Manuel Aburto Panguilef. Al igual que Manuel Neculman protagonista de esta nuevo período y forma de lucha del pueblo Mapuche por sus derechos.Manuel Aburto Panguilef. Manuel Like Neculman protagonist of this new period, and how the Mapuche struggle for their rights. En 1916 funda en Lonkoche, la Sociedad Mapuche de Protección Mutua . In 1916 based at Lonkoche, the Mapuche Mutual Protection Society. Posteriormente en diciembre de 1921 esta organización se transformo en la Federación Araucana , ambas presididas por Manuel Aburto Panguilef. Later in December 1921 this organization was transformed into the Araucana Federation, both chaired by Manuel Aburto Panguilef.
Charles and Alice had 5 children:
Berith B. born 1890 Manitoba- died Temuco Chile 1963, Rev . Ralph Rayomd B. B1902-1989 Peterborough, Alice Mary 1895-1895 Quebec, Charles Rodney b. 9/7/1904 – . Georgina b. 1887 and died in Paris Ontario.
Berrith Sadleir :
lived in Toronto 1891-1963. Arrived Liverpool 1901 – went to school in England? Was noted as arrived in NY in 1913- Ellis Island. Also that all the family arrived Ellis Island in 1913 – Berith ,23, Alice Mary 48, Charles A 52, Charles Rodney 8 , and Ralph Raymond 7.
She married John Trevor Hemans (1891-1945). John was born in Eastburne , E. Sussex and was an Anglican Minister who founded I n1935/42 St John’s English school in Concepcion , Chile. Later Georgina took over and managed the school. John Trevor was a captain in the royal field artillery in WW1. John emigrated to USA at 29 in 1919 from London England. Their son was Michael Derek Hemans born 1928 in Valparaiso , Chile.
Michael Derek was educated in Chile and attended Wheaton University in Chicago.

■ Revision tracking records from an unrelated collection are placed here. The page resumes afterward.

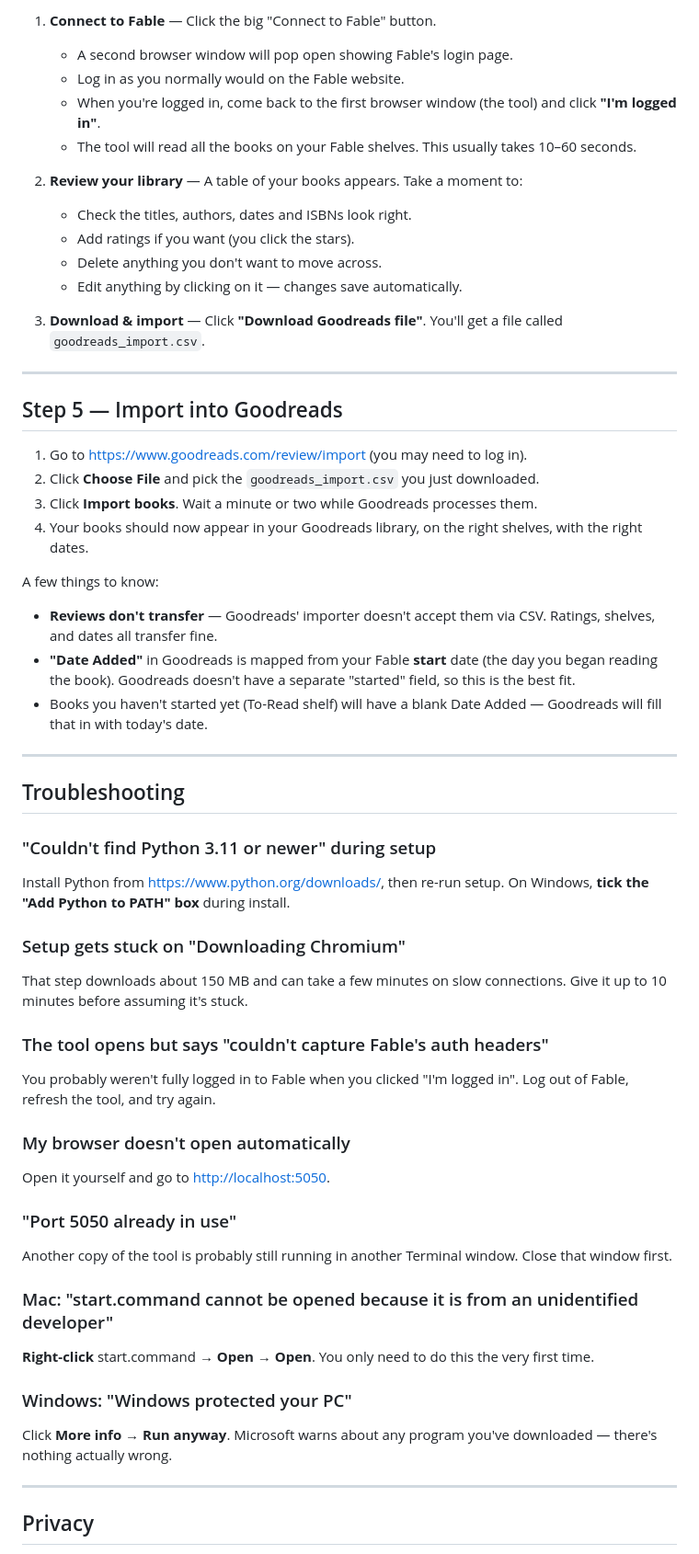
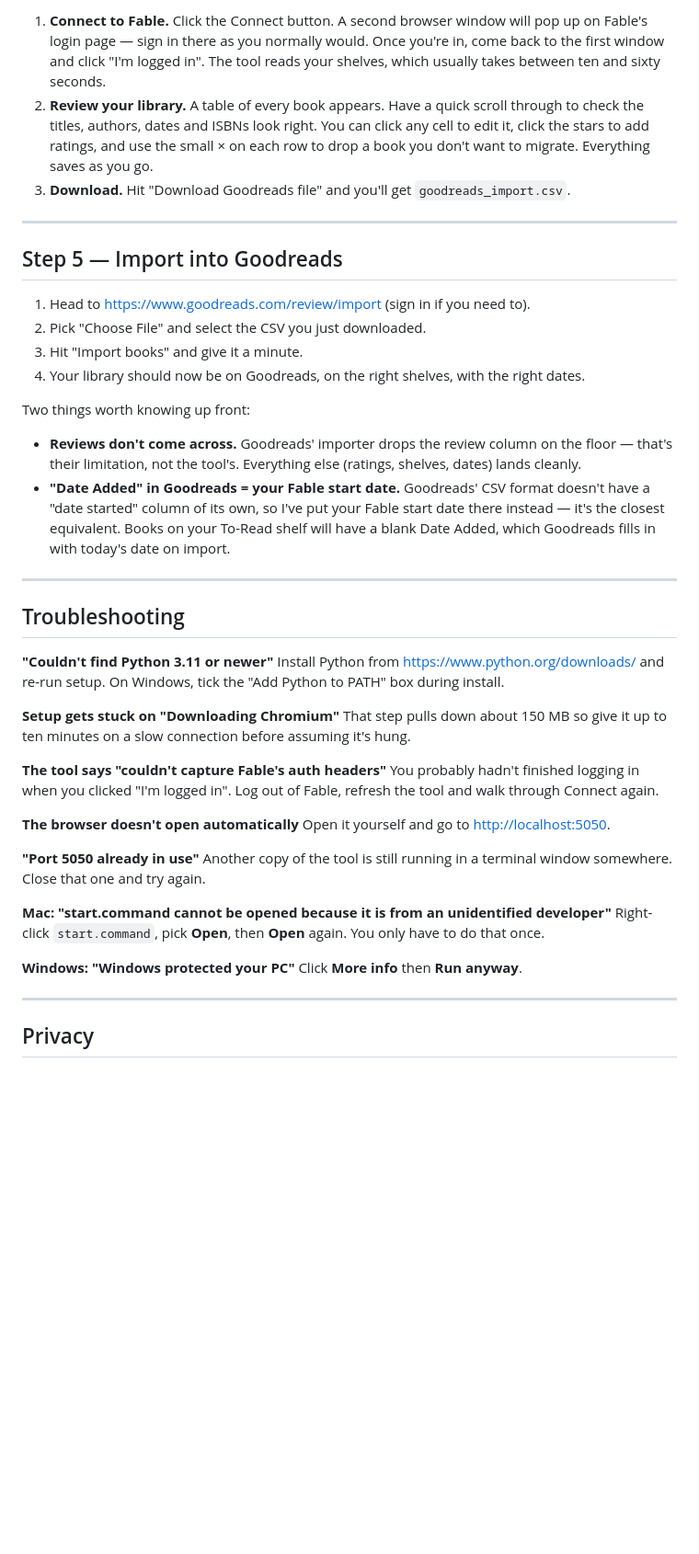
Before and after one commit to itchysudo/shelfbridge, a Markdown page: README.md, the part around one of its changes. Shown at 92% size. Drawn GitHub-style; blank space fills up the shorter version.

```diff
--- a/README.md
+++ b/README.md
@@ -78,56 +75,46 @@ You'll see a 3-step wizard:
 
-1. **Connect to Fable** — Click the big "Connect to Fable" button.
-   - A second browser window will pop open showing Fable's login page.
-   - Log in as you normally would on the Fable website.
-   - When you're logged in, come back to the first browser window (the tool) and click **"I'm logged in"**.
-   - The tool will read all the books on your Fable shelves. This usually takes 10–60 seconds.
-
-2. **Review your library** — A table of your books appears. Take a moment to:
-   - Check the titles, authors, dates and ISBNs look right.
-   - Add ratings if you want (you click the stars).
-   - Delete anything you don't want to move across.
-   - Edit anything by clicking on it — changes save automatically.
-
-3. **Download & import** — Click **"Download Goodreads file"**. You'll get a file called `goodreads_import.csv`.
+1. **Connect to Fable.** Click the Connect button. A second browser window will pop up on Fable's login page — sign in there as you normally would. Once you're in, come back to the first window and click "I'm logged in". The tool reads your shelves, which usually takes between ten and sixty seconds.
+2. **Review your library.** A table of every book appears. Have a quick scroll through to check the titles, authors, dates and ISBNs look right. You can click any cell to edit it, click the stars to add ratings, and use the small × on each row to drop a book you don't want to migrate. Everything saves as you go.
+3. **Download.** Hit "Download Goodreads file" and you'll get `goodreads_import.csv`.
 
 ---
 
 ## Step 5 — Import into Goodreads
 
-1. Go to <https://www.goodreads.com/review/import> (you may need to log in).
-2. Click **Choose File** and pick the `goodreads_import.csv` you just downloaded.
-3. Click **Import books**. Wait a minute or two while Goodreads processes them.
-4. Your books should now appear in your Goodreads library, on the right shelves, with the right dates.
+1. Head to <https://www.goodreads.com/review/import> (sign in if you need to).
+2. Pick "Choose File" and select the CSV you just downloaded.
+3. Hit "Import books" and give it a minute.
+4. Your library should now be on Goodreads, on the right shelves, with the right dates.
 
-A few things to know:
-- **Reviews don't transfer** — Goodreads' importer doesn't accept them via CSV. Ratings, shelves, and dates all transfer fine.
-- **"Date Added"** in Goodreads is mapped from your Fable **start** date (the day you began reading the book). Goodreads doesn't have a separate "started" field, so this is the best fit.
-- Books you haven't started yet (To-Read shelf) will have a blank Date Added — Goodreads will fill that in with today's date.
+Two things worth knowing up front:
+
+- **Reviews don't come across.** Goodreads' importer drops the review column on the floor — that's their limitation, not the tool's. Everything else (ratings, shelves, dates) lands cleanly.
+- **"Date Added" in Goodreads = your Fable start date.** Goodreads' CSV format doesn't have a "date started" column of its own, so I've put your Fable start date there instead — it's the closest equivalent. Books on your To-Read shelf will have a blank Date Added, which Goodreads fills in with today's date on import.
 
 ---
 
 ## Troubleshooting
 
-### "Couldn't find Python 3.11 or newer" during setup
-Install Python from <https://www.python.org/downloads/>, then re-run setup. On Windows, **tick the "Add Python to PATH" box** during install.
+**"Couldn't find Python 3.11 or newer"**
+Install Python from <https://www.python.org/downloads/> and re-run setup. On Windows, tick the "Add Python to PATH" box during install.
 
-### Setup gets stuck on "Downloading Chromium"
-That step downloads about 150 MB and can take a few minutes on slow connections. Give it up to 10 minutes before assuming it's stuck.
+**Setup gets stuck on "Downloading Chromium"**
+That step pulls down about 150 MB so give it up to ten minutes on a slow connection before assuming it's hung.
 
-### The tool opens but says "couldn't capture Fable's auth headers"
-You probably weren't fully logged in to Fable when you clicked "I'm logged in". Log out of Fable, refresh the tool, and try again.
+**The tool says "couldn't capture Fable's auth headers"**
+You probably hadn't finished logging in when you clicked "I'm logged in". Log out of Fable, refresh the tool and walk through Connect again.
 
-### My browser doesn't open automatically
+**The browser doesn't open automatically**
 Open it yourself and go to <http://localhost:5050>.
 
-### "Port 5050 already in use"
-Another copy of the tool is probably still running in another Terminal window. Close that window first.
+**"Port 5050 already in use"**
+Another copy of the tool is still running in a terminal window somewhere. Close that one and try again.
 
-### Mac: "start.command cannot be opened because it is from an unidentified developer"
-**Right-click** start.command → **Open** → **Open**. You only need to do this the very first time.
+**Mac: "start.command cannot be opened because it is from an unidentified developer"**
+Right-click `start.command`, pick **Open**, then **Open** again. You only have to do that once.
 
-### Windows: "Windows protected your PC"
-Click **More info** → **Run anyway**. Microsoft warns about any program you've downloaded — there's nothing actually wrong.
+**Windows: "Windows protected your PC"**
+Click **More info** then **Run anyway**.
 
 ---
 
```
Also changed, not shown: other parts of README.md (+39 -43 lines), PRIVACY.md (+32 -66 lines).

He left for Australia in 1965/1966 and succeeded the organist at St Andrew’s Cathedral in Sydney . He died in 1980 in Sydney as an organist on the job, and is buried at Macquarie Park, NSW.
- organist and master of choralists St Andrews : Michael Hemans 1966–1980. He was a celebrated organist in Australia.